Problem to work on: Go through the data below. Pull out every line that has the word "span".

Records for the exercise:
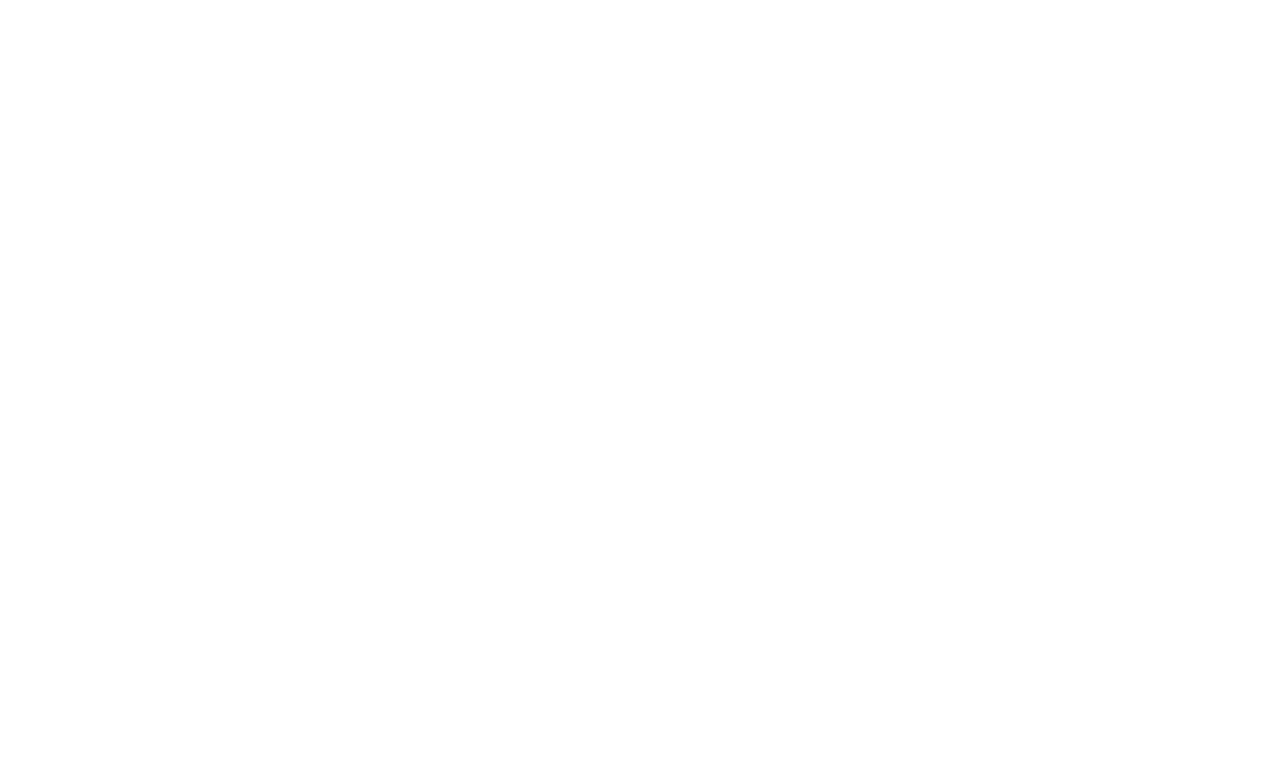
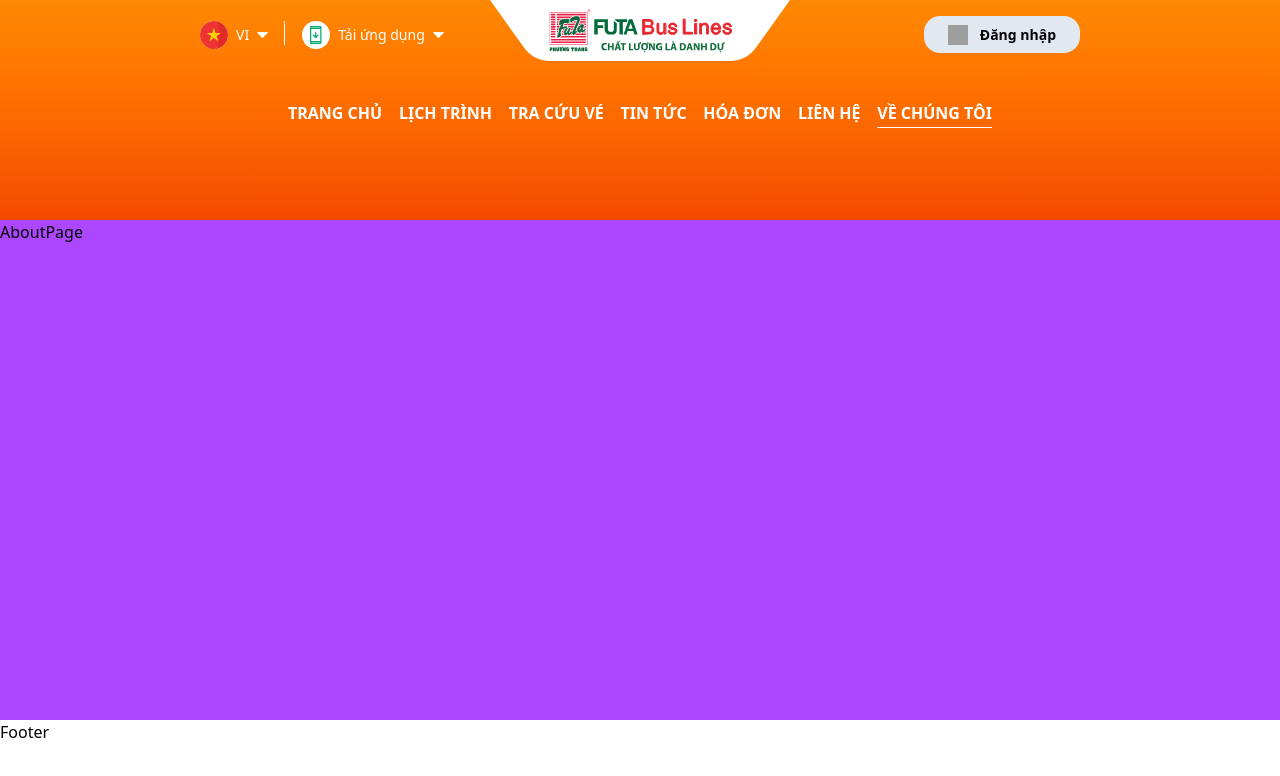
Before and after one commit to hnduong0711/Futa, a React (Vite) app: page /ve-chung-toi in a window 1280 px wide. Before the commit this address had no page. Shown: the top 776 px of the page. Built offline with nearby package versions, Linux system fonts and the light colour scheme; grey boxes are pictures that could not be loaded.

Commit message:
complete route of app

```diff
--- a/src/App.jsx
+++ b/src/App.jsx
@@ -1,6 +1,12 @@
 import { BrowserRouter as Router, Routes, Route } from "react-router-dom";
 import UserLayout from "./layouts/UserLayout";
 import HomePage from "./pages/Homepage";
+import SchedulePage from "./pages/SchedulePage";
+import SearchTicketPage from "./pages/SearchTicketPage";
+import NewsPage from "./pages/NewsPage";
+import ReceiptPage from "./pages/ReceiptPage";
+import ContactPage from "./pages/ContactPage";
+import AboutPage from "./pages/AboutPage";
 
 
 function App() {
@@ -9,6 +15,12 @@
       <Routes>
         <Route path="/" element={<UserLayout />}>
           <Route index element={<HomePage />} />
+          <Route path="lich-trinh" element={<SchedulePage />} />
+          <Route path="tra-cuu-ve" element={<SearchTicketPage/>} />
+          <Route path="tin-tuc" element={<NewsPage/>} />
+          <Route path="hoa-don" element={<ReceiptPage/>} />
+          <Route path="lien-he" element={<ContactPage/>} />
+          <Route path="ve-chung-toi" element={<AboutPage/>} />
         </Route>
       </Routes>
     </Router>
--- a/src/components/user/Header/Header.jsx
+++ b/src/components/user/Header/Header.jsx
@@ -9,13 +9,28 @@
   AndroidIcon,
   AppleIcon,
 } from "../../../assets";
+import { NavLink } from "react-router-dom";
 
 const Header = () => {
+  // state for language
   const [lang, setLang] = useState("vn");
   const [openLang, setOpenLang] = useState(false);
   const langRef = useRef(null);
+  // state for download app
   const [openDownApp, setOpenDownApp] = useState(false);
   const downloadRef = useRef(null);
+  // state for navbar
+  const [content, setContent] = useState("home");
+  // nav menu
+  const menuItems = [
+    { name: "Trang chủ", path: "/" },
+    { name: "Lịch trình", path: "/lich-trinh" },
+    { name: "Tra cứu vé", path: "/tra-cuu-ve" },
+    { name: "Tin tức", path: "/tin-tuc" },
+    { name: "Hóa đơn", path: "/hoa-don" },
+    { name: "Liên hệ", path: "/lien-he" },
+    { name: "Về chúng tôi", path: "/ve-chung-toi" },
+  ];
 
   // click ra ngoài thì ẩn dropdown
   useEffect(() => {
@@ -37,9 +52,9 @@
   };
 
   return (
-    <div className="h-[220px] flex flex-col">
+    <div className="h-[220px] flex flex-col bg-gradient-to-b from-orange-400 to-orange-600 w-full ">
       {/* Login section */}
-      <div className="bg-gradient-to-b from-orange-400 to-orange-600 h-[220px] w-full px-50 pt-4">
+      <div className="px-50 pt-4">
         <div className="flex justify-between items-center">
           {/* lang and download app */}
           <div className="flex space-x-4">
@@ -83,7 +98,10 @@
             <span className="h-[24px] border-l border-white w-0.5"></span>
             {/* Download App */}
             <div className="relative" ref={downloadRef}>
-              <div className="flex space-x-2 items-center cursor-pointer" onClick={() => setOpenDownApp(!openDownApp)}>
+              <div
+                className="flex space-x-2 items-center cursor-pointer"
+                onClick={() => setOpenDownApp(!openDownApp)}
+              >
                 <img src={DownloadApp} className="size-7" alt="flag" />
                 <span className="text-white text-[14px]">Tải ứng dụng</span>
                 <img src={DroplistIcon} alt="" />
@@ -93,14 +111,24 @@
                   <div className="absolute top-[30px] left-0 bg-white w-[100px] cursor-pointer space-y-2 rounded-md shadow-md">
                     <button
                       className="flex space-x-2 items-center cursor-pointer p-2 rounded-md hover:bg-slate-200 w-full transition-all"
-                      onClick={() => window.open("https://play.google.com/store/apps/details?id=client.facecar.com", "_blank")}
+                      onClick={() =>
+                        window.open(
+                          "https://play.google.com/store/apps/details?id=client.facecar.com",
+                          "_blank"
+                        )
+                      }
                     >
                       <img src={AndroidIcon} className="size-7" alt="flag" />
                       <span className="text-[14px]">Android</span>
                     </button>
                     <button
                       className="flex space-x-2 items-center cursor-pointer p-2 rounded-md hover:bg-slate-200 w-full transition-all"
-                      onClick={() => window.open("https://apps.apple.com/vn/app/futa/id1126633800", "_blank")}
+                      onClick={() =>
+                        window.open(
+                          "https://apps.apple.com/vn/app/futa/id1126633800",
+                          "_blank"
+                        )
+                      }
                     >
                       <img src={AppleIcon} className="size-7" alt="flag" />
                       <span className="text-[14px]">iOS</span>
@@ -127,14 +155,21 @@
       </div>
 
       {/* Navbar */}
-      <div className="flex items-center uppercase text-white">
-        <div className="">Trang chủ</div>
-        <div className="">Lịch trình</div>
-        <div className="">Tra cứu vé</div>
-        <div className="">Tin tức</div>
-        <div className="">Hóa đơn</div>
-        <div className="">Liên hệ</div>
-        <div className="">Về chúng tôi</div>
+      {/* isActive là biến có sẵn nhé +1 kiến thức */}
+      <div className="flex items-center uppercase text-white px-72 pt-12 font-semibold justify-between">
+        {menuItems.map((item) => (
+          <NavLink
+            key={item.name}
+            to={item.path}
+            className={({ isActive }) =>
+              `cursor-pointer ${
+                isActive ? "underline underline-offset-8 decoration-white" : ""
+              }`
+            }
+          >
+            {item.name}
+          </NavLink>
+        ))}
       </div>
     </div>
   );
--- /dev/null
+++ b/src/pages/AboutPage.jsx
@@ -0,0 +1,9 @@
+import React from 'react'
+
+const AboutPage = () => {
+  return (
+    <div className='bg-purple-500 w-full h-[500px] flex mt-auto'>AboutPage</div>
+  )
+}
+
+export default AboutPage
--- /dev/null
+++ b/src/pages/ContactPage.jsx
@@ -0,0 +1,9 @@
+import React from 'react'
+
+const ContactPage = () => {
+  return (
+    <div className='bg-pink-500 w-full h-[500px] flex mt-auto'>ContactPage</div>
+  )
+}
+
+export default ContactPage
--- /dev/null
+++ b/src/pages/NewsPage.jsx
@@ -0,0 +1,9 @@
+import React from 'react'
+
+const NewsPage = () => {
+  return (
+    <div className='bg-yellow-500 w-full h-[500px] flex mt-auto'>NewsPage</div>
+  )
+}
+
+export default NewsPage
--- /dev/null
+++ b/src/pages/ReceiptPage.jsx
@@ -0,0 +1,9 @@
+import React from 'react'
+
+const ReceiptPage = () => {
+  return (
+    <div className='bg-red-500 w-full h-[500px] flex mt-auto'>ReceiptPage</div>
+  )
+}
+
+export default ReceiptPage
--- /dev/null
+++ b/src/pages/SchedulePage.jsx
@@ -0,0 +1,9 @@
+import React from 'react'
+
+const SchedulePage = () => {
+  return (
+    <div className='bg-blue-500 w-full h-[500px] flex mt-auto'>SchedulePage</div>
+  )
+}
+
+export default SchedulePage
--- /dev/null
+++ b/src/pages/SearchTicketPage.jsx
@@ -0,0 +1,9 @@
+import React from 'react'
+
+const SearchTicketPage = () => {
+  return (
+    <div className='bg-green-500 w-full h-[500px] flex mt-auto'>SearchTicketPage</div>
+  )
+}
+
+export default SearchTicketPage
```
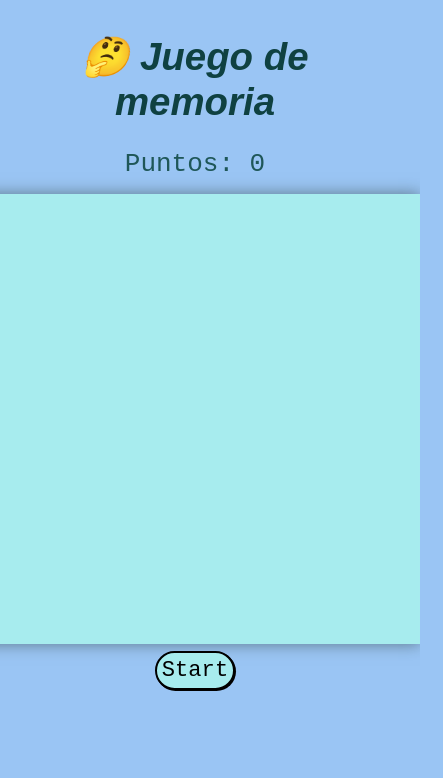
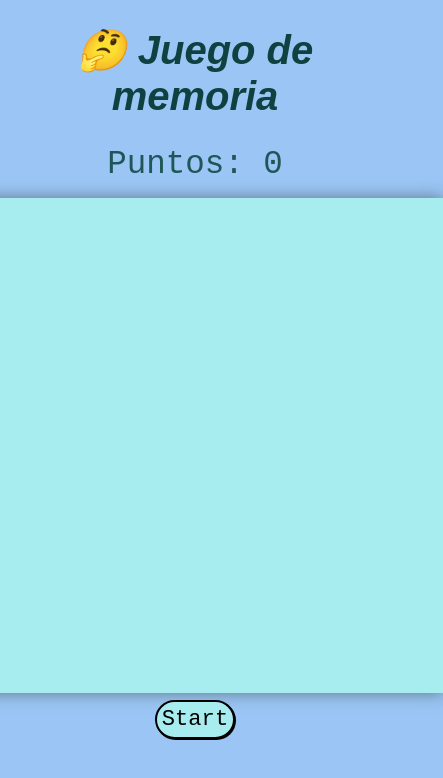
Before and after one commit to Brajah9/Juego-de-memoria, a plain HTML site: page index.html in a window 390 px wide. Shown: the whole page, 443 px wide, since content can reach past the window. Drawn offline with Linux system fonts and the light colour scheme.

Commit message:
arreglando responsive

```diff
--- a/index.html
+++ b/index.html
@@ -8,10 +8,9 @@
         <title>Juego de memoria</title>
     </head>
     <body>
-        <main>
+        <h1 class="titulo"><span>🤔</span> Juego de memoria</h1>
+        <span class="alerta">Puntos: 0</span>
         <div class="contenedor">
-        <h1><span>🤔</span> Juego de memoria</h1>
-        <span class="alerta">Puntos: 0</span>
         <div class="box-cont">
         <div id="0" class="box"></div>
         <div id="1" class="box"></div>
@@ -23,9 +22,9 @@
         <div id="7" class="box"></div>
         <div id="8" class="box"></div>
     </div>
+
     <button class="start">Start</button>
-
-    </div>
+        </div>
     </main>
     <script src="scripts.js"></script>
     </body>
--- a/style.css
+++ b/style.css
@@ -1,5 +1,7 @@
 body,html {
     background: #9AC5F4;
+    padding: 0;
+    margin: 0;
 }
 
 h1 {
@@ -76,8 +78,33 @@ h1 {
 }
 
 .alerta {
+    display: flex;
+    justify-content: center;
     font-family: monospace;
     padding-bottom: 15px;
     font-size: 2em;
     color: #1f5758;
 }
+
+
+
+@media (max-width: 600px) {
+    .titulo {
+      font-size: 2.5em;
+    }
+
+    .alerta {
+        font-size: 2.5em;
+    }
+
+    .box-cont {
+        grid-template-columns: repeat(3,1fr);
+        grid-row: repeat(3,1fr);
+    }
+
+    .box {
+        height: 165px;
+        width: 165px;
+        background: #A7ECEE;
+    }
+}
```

Solution for this task:
             <span className="h-[24px] border-l border-white w-0.5"></span>
                 <span className="text-white text-[14px]">Tải ứng dụng</span>
                       <span className="text-[14px]">Android</span>
                       <span className="text-[14px]">iOS</span>
+        <h1 class="titulo"><span>🤔</span> Juego de memoria</h1>
+        <span class="alerta">Puntos: 0</span>
-        <h1><span>🤔</span> Juego de memoria</h1>
-        <span class="alerta">Puntos: 0</span>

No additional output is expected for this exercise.